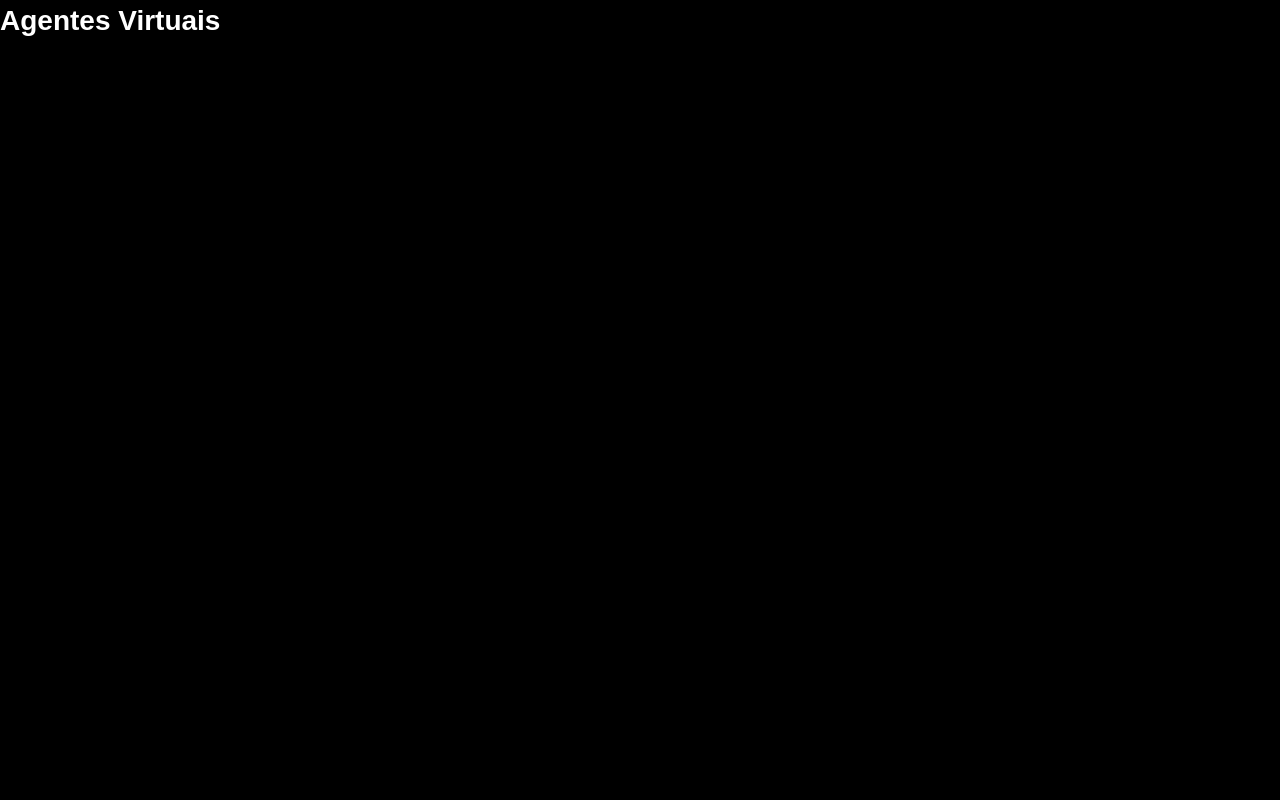
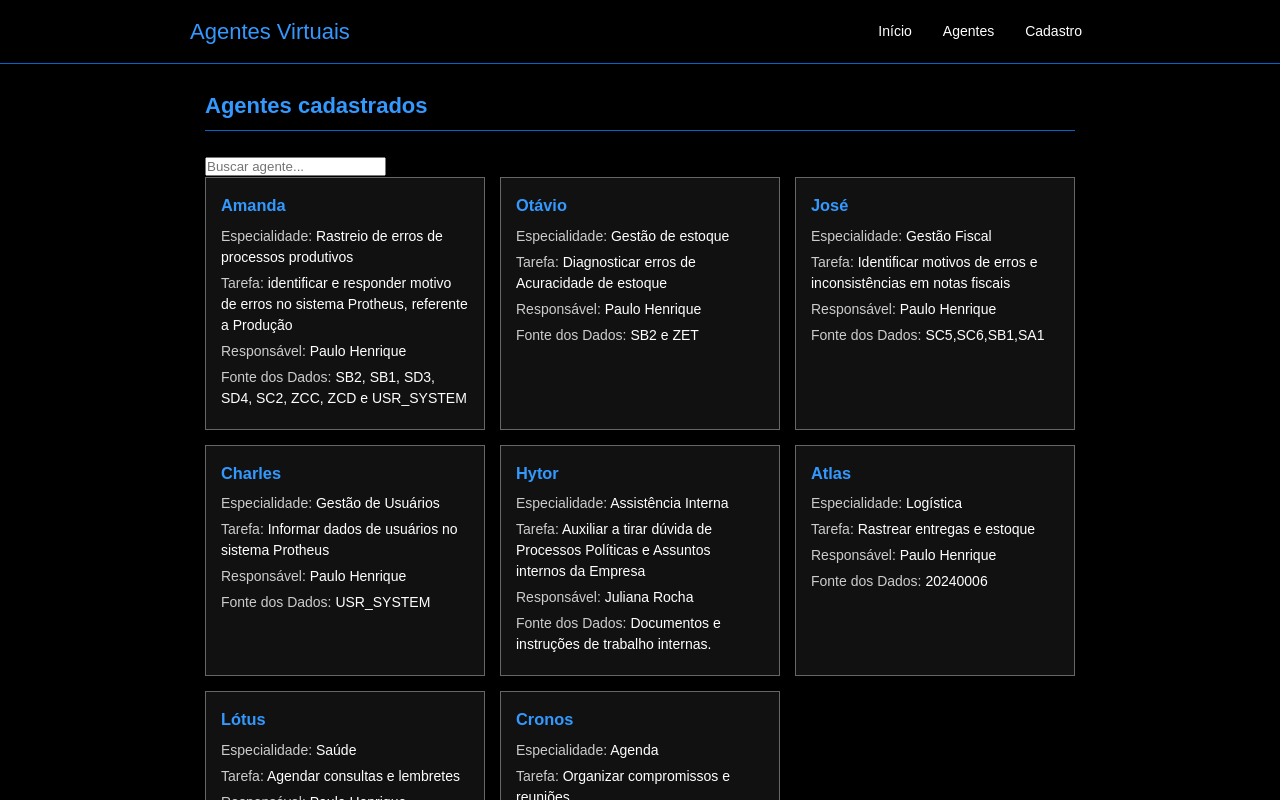
Before and after one commit to paulo7e/ra-202351075991, a React (Vite) app in the folder pw/trabalhos/fase-2/: page / in a window 1280 px wide. Shown: the top 800 px of the page. Built offline with nearby package versions, Linux system fonts and the light colour scheme.

Commit message:
Atualiza dados e componentes dos agentes virtuais

```diff
--- a/pw/trabalhos/fase-2/src/App.jsx
+++ b/pw/trabalhos/fase-2/src/App.jsx
@@ -1,6 +1,35 @@
+import { useState } from "react";
+import agentes from "./dados/agentes";
+import Cabecalho from "./componentes/Cabecalho";
+import ListaCards from "./componentes/ListaCards";
+import Rodape from "./componentes/Rodape";
+
 function App() {
+  const [busca, setBusca] = useState("");
+
+  const agentesFiltrados = agentes.filter((agente) =>
+    agente.nome.toLowerCase().includes(busca.toLowerCase())
+  );
+
   return (
-    <h1>Agentes Virtuais</h1>
+    <>
+      <Cabecalho />
+
+      <main className="conteudo">
+        <h1 className="titulo-pagina">Agentes cadastrados</h1>
+
+        <input
+          type="text"
+          placeholder="Buscar agente..."
+          value={busca}
+          onChange={(evento) => setBusca(evento.target.value)}
+        />
+
+        <ListaCards agentes={agentesFiltrados} />
+      </main>
+
+      <Rodape />
+    </>
   );
 }
 
--- a/pw/trabalhos/fase-2/src/componentes/Card.jsx
+++ b/pw/trabalhos/fase-2/src/componentes/Card.jsx
@@ -19,8 +19,8 @@ function Card({ agente }) {
       </p>
 
       <p>
-        <span className="rotulo">Matrícula:</span>{" "}
-        {agente.matricula}
+        <span className="rotulo">Fonte dos Dados:</span>{" "}
+        {agente.FontedosDados}
       </p>
     </article>
   );
--- /dev/null
+++ b/pw/trabalhos/fase-2/src/componentes/Rodape.jsx
@@ -0,0 +1,9 @@
+function Rodape() {
+  return (
+    <footer className="rodape">
+      <p>Sistema de Cadastro de Agentes Virtuais</p>
+    </footer>
+  );
+}
+
+export default Rodape;
--- a/pw/trabalhos/fase-2/src/dados/agentes.js
+++ b/pw/trabalhos/fase-2/src/dados/agentes.js
@@ -1,67 +1,67 @@
 const agentes = [
   {
     id: 1,
-    nome: "Aurora",
-    especialidade: "Atendimento ao Cliente",
-    tarefa: "Responder dúvidas e chamados",
-    responsavel: "Marina Alves",
-    matricula: "20240001"
+    nome: "Amanda",
+    especialidade: "Rastreio de erros de processos produtivos",
+    tarefa: "identificar e responder motivo de erros no sistema Protheus, referente a Produção",
+    responsavel: "Paulo Henrique",
+    FontedosDados: "SB2, SB1, SD3, SD4, SC2, ZCC, ZCD e USR_SYSTEM"
   },
   {
     id: 2,
-    nome: "Vulcano",
-    especialidade: "Suporte Técnico",
-    tarefa: "Diagnosticar problemas de TI",
-    responsavel: "Carlos Mendes",
-    matricula: "20240002"
+    nome: "Otávio",
+    especialidade: "Gestão de estoque",
+    tarefa: "Diagnosticar erros de Acuracidade de estoque",
+    responsavel: "Paulo Henrique",
+    FontedosDados: "SB2 e ZET"
   },
   {
     id: 3,
-    nome: "Íris",
-    especialidade: "Recursos Humanos",
-    tarefa: "Triagem de currículos",
-    responsavel: "Fernanda Lima",
-    matricula: "20240003"
+    nome: "José",
+    especialidade: "Gestão Fiscal",
+    tarefa: "Identificar motivos de erros e inconsistências em notas fiscais",
+    responsavel: "Paulo Henrique",
+    FontedosDados: "SC5,SC6,SB1,SA1"
   },
   {
     id: 4,
-    nome: "Órion",
-    especialidade: "Financeiro",
-    tarefa: "Emitir relatórios e conciliação",
-    responsavel: "Rafael Souza",
-    matricula: "20240004"
+    nome: "Charles",
+    especialidade: "Gestão de Usuários",
+    tarefa: "Informar dados de usuários no sistema Protheus",
+    responsavel: "Paulo Henrique",
+    FontedosDados: "USR_SYSTEM"
   },
   {
     id: 5,
-    nome: "Nébula",
-    especialidade: "Marketing",
-    tarefa: "Criar textos e campanhas",
+    nome: "Hytor",
+    especialidade: "Assistência Interna",
+    tarefa: "Auxiliar a tirar dúvida de Processos Políticas e Assuntos internos da Empresa",
     responsavel: "Juliana Rocha",
-    matricula: "20240005"
+    FontedosDados: "Documentos e instruções de trabalho internas."
   },
   {
     id: 6,
     nome: "Atlas",
     especialidade: "Logística",
     tarefa: "Rastrear entregas e estoque",
-    responsavel: "Bruno Carvalho",
-    matricula: "20240006"
+    responsavel: "Paulo Henrique",
+    FontedosDados: "20240006"
   },
   {
     id: 7,
     nome: "Lótus",
     especialidade: "Saúde",
     tarefa: "Agendar consultas e lembretes",
-    responsavel: "Patrícia Gomes",
-    matricula: "20240007"
+    responsavel: "Paulo Henrique",
+    FontedosDados: "20240007"
   },
   {
     id: 8,
     nome: "Cronos",
     especialidade: "Agenda",
     tarefa: "Organizar compromissos e reuniões",
-    responsavel: "Diego Fernandes",
-    matricula: "20240008"
+    responsavel: "Paulo Henrique",
+    FontedosDados: "20240008"
   }
 ];
 
```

#### The problem
Whenever the word "from" turns up in a line of the listing above, copy the line.

#### Written response
+import { useState } from "react";
+import agentes from "./dados/agentes";
+import Cabecalho from "./componentes/Cabecalho";
+import ListaCards from "./componentes/ListaCards";
+import Rodape from "./componentes/Rodape";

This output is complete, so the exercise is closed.